  • Since federal law [in the US] allows CBD but still bans more than a minute amount of THC, in some circles, the dichotomy has devolved further to some version of “THC is for fun; CBD is for medicine.”
  • But as a recent study highlighted, this understanding is wrong. THC is also medicinal—and in fact, cannabis users seeking prompt, effective relief from nausea want more THC, and less CBD.

Common questions about medical cannabis [Harvard Medical School]

  • Is it safe? As with nearly everything else about cannabis, how safe or dangerous it is remains hotly debated. As a primary care doctor, I have to ask myself: is cannabis safer than the alternatives I would be prescribing? For example, if I’m treating a patient for chronic pain, is cannabis safer than opiates?
  • How can I consume cannabis? Cannabis can be consumed in a variety of ways: by inhalation, with a tincture under the tongue, as an edible, or as a topical lotion. The advantages of consuming cannabis by inhalation, either by smoking or by vaporizing dried flower with a machine that heats it up, are rapid onset and easier titration of dosage. The disadvantages are that it can irritate the lungs, causing chronic bronchitis, and the therapeutic effect only lasts a few hours.
  • Will I get high? In many cases, the answer to this is: only if you want to, unless the dosage you need is quite high. The doses needed for medical purposes are often significantly lower than what is used recreationally. 

Dementia and cannabis: What to know [Vancouver Sun]

  • While more research is needed, there are some promising results indicating that patients affected by Alzheimer’s and dementia may benefit from using medical cannabis.
  • 2019 study, published in the American Journal of Geriatric Psychiatry, found during a 14-week randomized double-blind crossover trial, nabilone, (a synthetic form of THC) had a positive effect on the patients, paving the way for more studies to occur.
  • Where is dementia and THC research going? With studies like this one from Canada, the sky is proving to be the limit.

Your ultimate guide to CBD skincare [Finger Lakes 1]

  • Cannabidiol comes with powerful anti-inflammatory properties. That’s why it’s is a popular treatment option for a myriad of skin conditions. Thus, you can count on CBD to treat skin inflammation, dryness, as well free radical damage.
  • CBD can fight off those annoying skin acne. This is because CBD can significantly suppress the rate at which sebum is produced in the body. Still more, research suggests that CBD can effectively treat eczema as well as psoriasis.
  • Ensure that the products you choose mention something like cannabidiol, hemp-based extract, and full-spectrum CBD oil.

Can CBD Help with Multiple Sclerosis? [Healthline]

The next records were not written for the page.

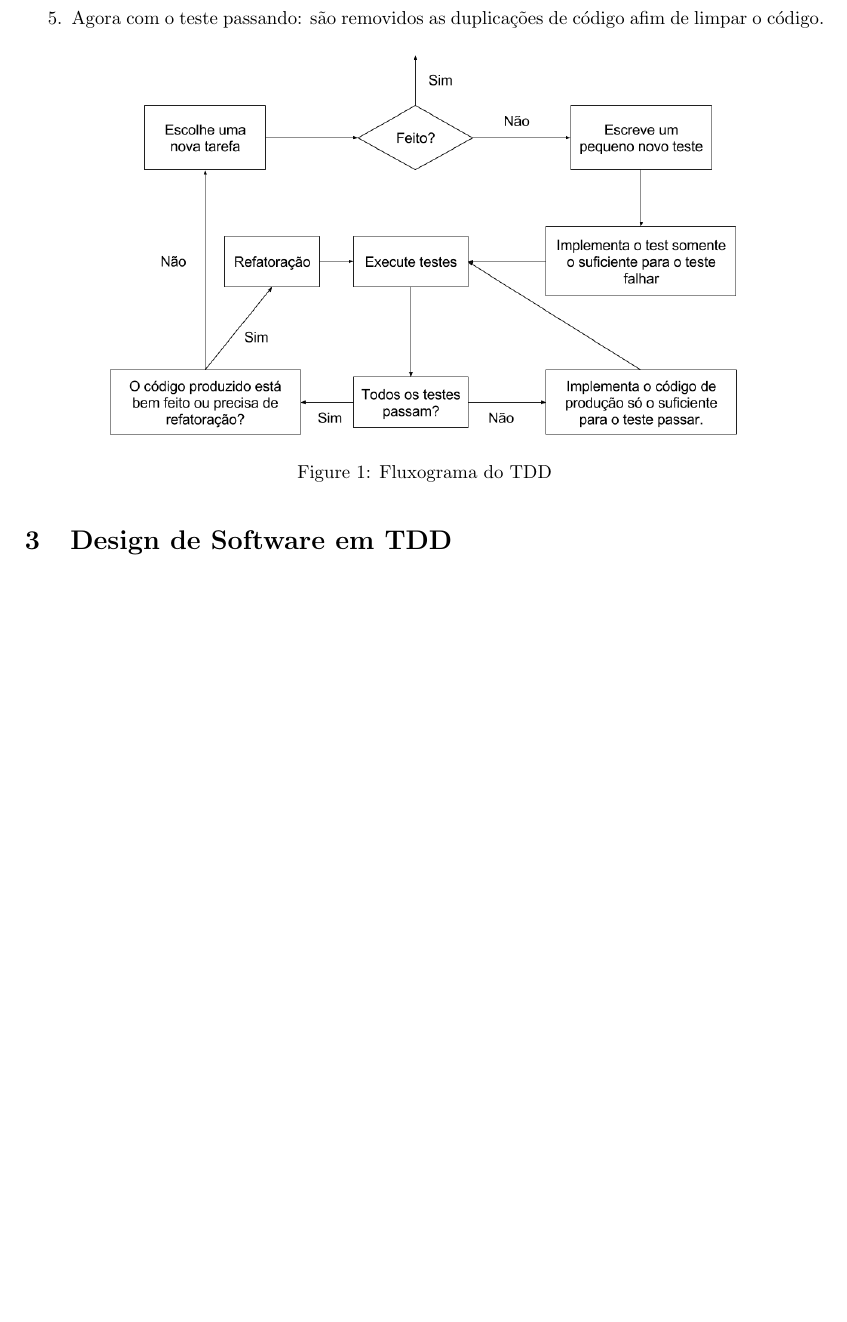
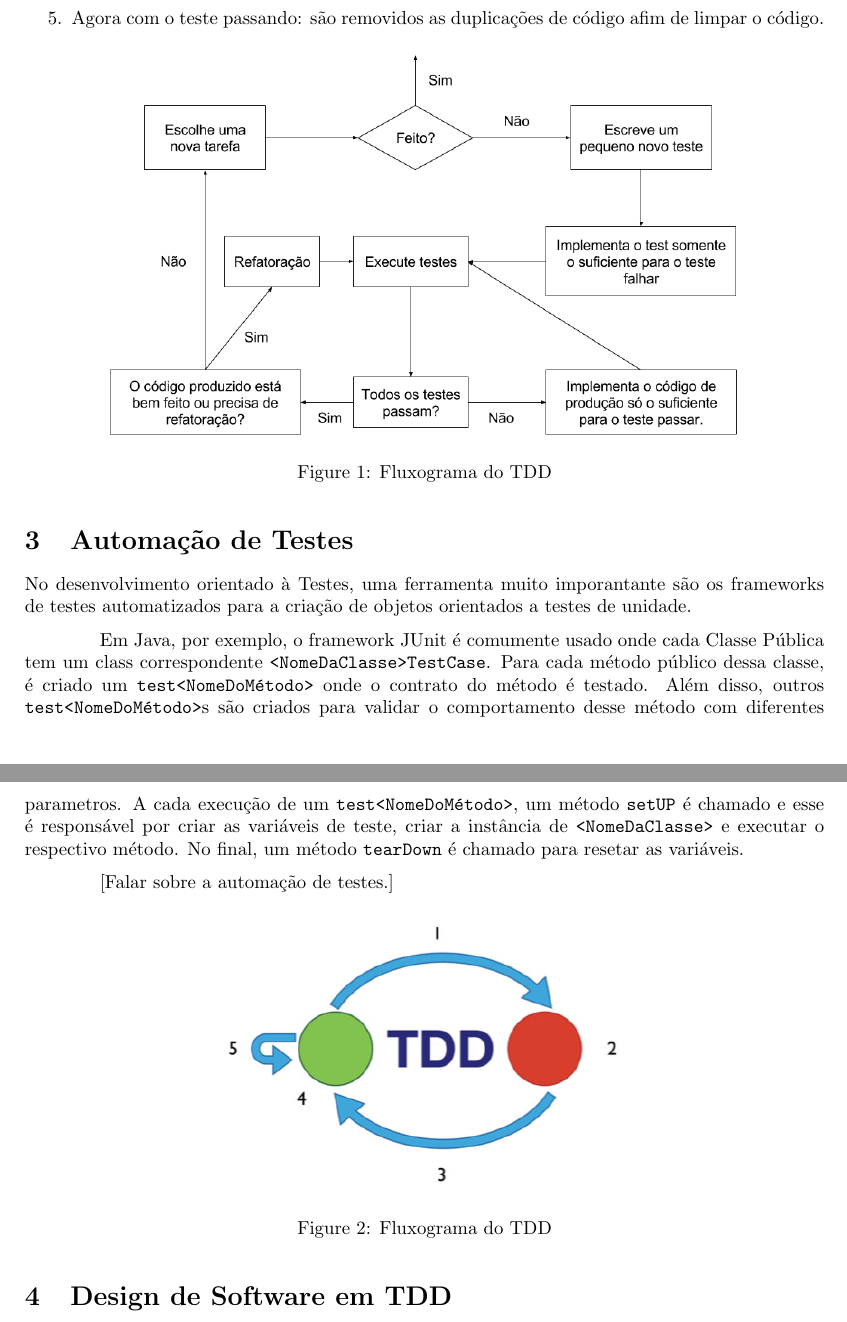
Before and after one commit to rodriggochaves/artigo_es, a LaTeX document (artigo.tex): part of page 3 of 5 before the commit and two parts of pages 3 and 4 of 5 after it, the two joined at a grey line, cut so that both start at the same text, the shorter picture padded with empty space. Compiled offline with pdfLaTeX.

Commit message:
automação de testes

```diff
--- a/artigo.tex
+++ b/artigo.tex
@@ -4,6 +4,8 @@
 \usepackage{ragged2e}
 \usepackage{parskip}
 \usepackage{float}
+\usepackage{listings}
+\newcommand{\code}[1]{\texttt{#1}}
 \usepackage{hyperref}
 \usepackage[utf8]{inputenc}
 \setlength{\parindent}{4em}
@@ -99,6 +101,30 @@
   \begin{figure}[H]
     \centering
     \includegraphics[scale=0.4]{tdd}
+    \caption{Fluxograma do TDD}
+  \end{figure}
+
+  \section{Automação de Testes}
+
+  No desenvolvimento orientado à Testes, uma ferramenta muito imporantante são
+  os frameworks de testes automatizados para a criação de objetos orientados
+  a testes de unidade.
+
+  Em Java, por exemplo, o framework JUnit é comumente usado onde cada Classe
+  Pública tem um class correspondente \code{<NomeDaClasse>TestCase}. Para cada
+  método público dessa classe, é criado um \code{test<NomeDoMétodo>} onde o
+  contrato do método é testado. Além disso, outros \code{test<NomeDoMétodo>}s
+  são criados para validar o comportamento desse método com diferentes
+  parametros. A cada execução de um \code{test<NomeDoMétodo>}, um método
+  \code{setUP} é chamado e esse é responsável por criar as variáveis de teste,
+  criar a instância de \code{<NomeDaClasse>} e executar o respectivo método.
+  No final, um método \code{tearDown} é chamado para resetar as variáveis.
+
+  [Falar sobre a automação de testes.]
+
+  \begin{figure}[H]
+    \centering
+    \includegraphics[scale=1.0]{tdd_micro}
     \caption{Fluxograma do TDD}
   \end{figure}
 
```
Also changed, not shown: artigo.pdf, images/tdd_micro.jpeg (added), artigo.tex (8 more changed lines).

  • Some people with chronic illnesses, like multiple sclerosis (MS), use CBD to help reduce their symptoms. While the research is still inconclusive, CBD shows some promise as a helpful tool for alleviating chronic pain and discomfort related to various conditions.
  • Some people use CBD to help manage chronic pain as an alternative to habit-forming drugs, such as opioids. Currently, there’s not enough research to verify CBD’s pain-relieving benefits.
  • 2018 review suggested that CBD is an effective pain management tool with few side effects.

What happens when you use THC and CBD together? Understanding the entourage effect [Greenway]

  • THC and CBD work synergistically to protect the plants in which they are contained, and they create what is known as the entourage effect when humans take them together.
  • The best balance of THC and CBD will be different for everyone, and it will vary within the individual depending on the desired effects, genetic propensity for interaction with cannabinoids, where they are in their hormonal cycles, what they ate, and even how much sleep they got.

If you think that you might benefit from medical cannabis and/or CBD products, book a free appointment with one of our medical practitioners to discuss if they might be right for you.